    http://ntfs-3g.org/support.html#unprivileged

Then you should begin following the suggestions in: http://ntfs-3g.org/support.html#unprivileged

Let’s have an ntfs-3g ‘setuid root’:

    # chmod 4755 /bin/ntfs-3g

Now plug your external hard drive back in. If you still have permissions’ problems, you have to check the device filesystem.

Below you can see permissions of an external hard drive with an NTFS filesystem (/dev/sdb*) and those of an usb pendrive with a FAT32 filesystem (/dev/sdc*). My user belongs to the “plugdev” group, and can thus mount the pendrive with no problems. The external hard drive mounted fine when it was a FAT32 filesystem; maybe udev used a different rule and gave it the ‘plugdev’ group?

    brw-rw---- 1 root disk 8, 16 2009-05-16 14:06 /dev/sdb
    brw-rw---- 1 root disk 8, 17 2009-05-16 14:06 /dev/sdb1
    brw-rw---- 1 root plugdev 8, 32 2009-05-16 14:08 /dev/sdc
    brw-rw---- 1 root plugdev 8, 33 2009-05-16 14:08 /dev/sdc1

Let’s change udev rules to do our selfish needs (we want to have /dev/sdb* in the plugdev group). With the help of the guide at:

We search in sysfs:

    # find /sys -name sdb

… here we have /sys/block/sdb. That’s the parameter to feed to the _obvious_ command

    # udevadm info --path=/sys/class/block/sdb --attribute-walk|less

Now we can search the device whose group we want to change, and will build rules such as:

    ATTRS{vendor}=="VENDOR" ATTRS{model}=="MODEL" GROUP="plugdev"

… and we will put this rule in a file under /etc/udev/rules.d/. For example, in /etc/udev/rules.d/90-local.rules. Note that the _last_ rules override the previous ones: that’s why this file begins with “90”.

With a kernel supporting inotify you won’t have to restart udev, so you can repeat the usual “unplug-plug back” mantra.
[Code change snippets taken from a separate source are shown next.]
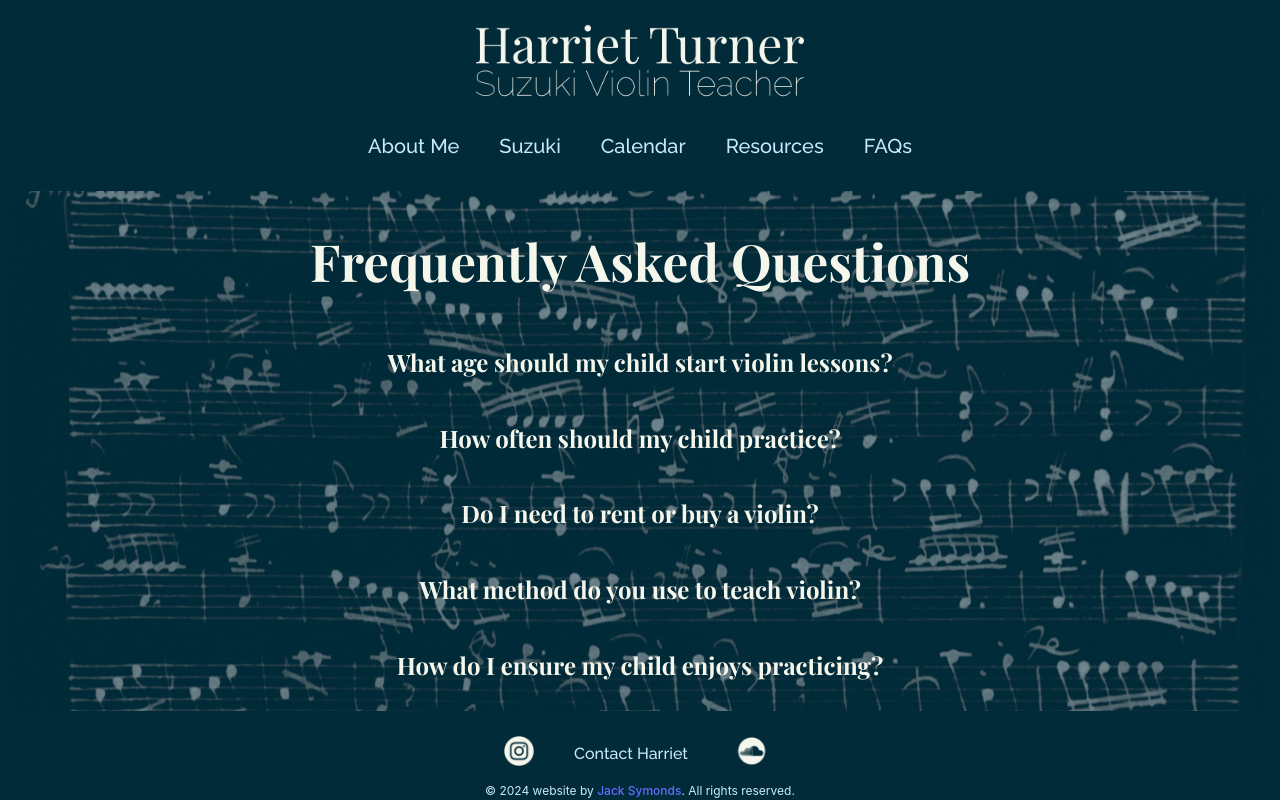
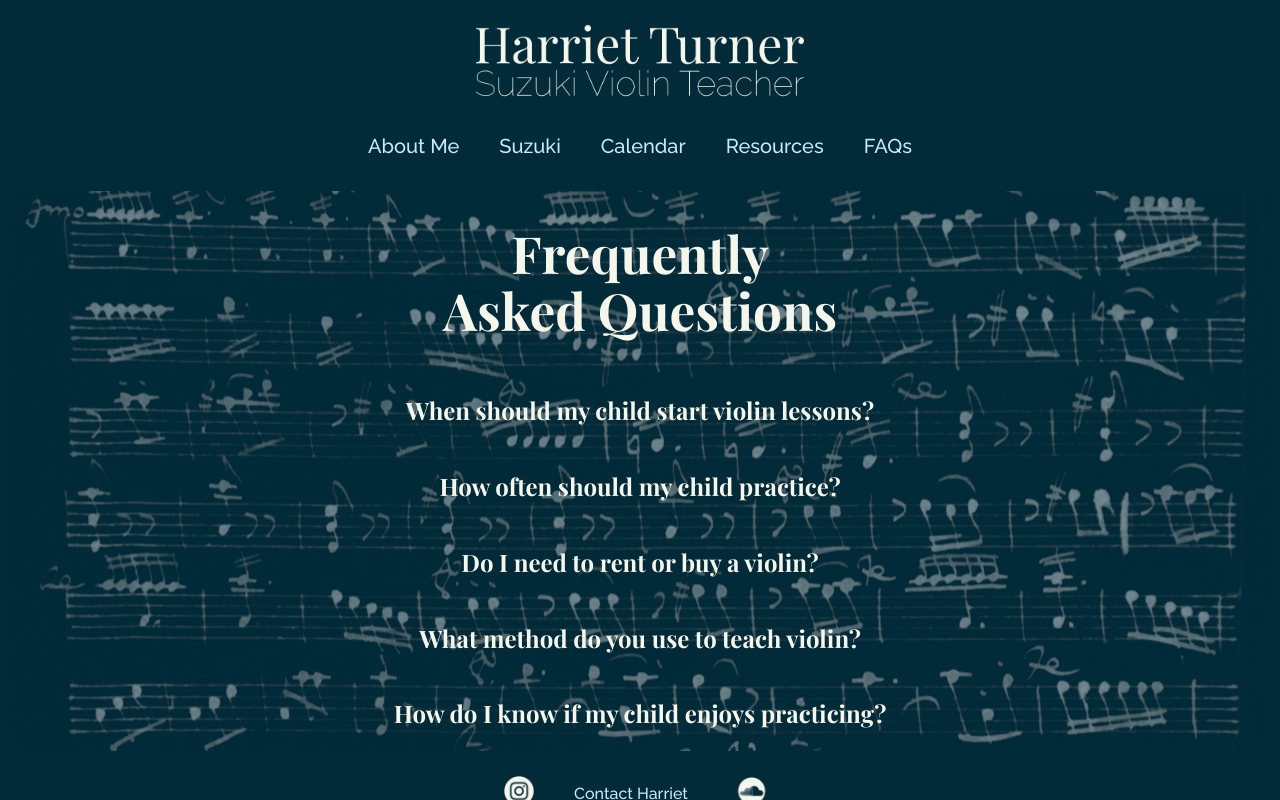
Before and after one commit to jmoney2phresh/harrietTurnerWebsite, a React (Vite) app: page /faqs in a window 1280 px wide. Both pictures are taken after a click on the button "Enter Site". Built offline with nearby package versions, Linux system fonts and the light colour scheme.

Commit message:
FAQ section padded

```diff
--- a/src/components/faqs.jsx
+++ b/src/components/faqs.jsx
@@ -12,7 +12,7 @@ const FAQ = () => {
 
   const faqData = [
     {
-      question: "What age should my child start violin lessons?",
+      question: "When should my child start violin lessons?",
       answer:
         "Children can start learning the violin as young as 3 or 4 years old. Each child is different, so it's best to discuss with the teacher to assess readiness.",
     },
@@ -32,7 +32,7 @@ const FAQ = () => {
         "I primarily use the Suzuki Method, which emphasizes learning by ear, parental involvement, and starting at a young age.",
     },
     {
-      question: "How do I ensure my child enjoys practicing?",
+      question: "How do I know if my child enjoys practicing?",
       answer:
         "Creating a positive practice environment, setting small goals, and incorporating games and rewards can help make practice more enjoyable for your child.",
     },
@@ -42,7 +42,11 @@ const FAQ = () => {
     <>
       <NavBar />
       <div className="faqSection content">
-        <h1 className="faqTitle">Frequently Asked Questions</h1>
+        <h1 className="faqTitle">
+          Frequently
+          <br />
+          Asked Questions
+        </h1>
         {faqData.map((item, index) => (
           <div key={index} className="faq-item">
             <h2 className="faqQuestion" onClick={() => toggleFAQ(index)}>
```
If you still have problems with permissions, check /etc/fstab: if you have a rule about this device, you have to make a proper directory where the drive will be mounted and change its permissions.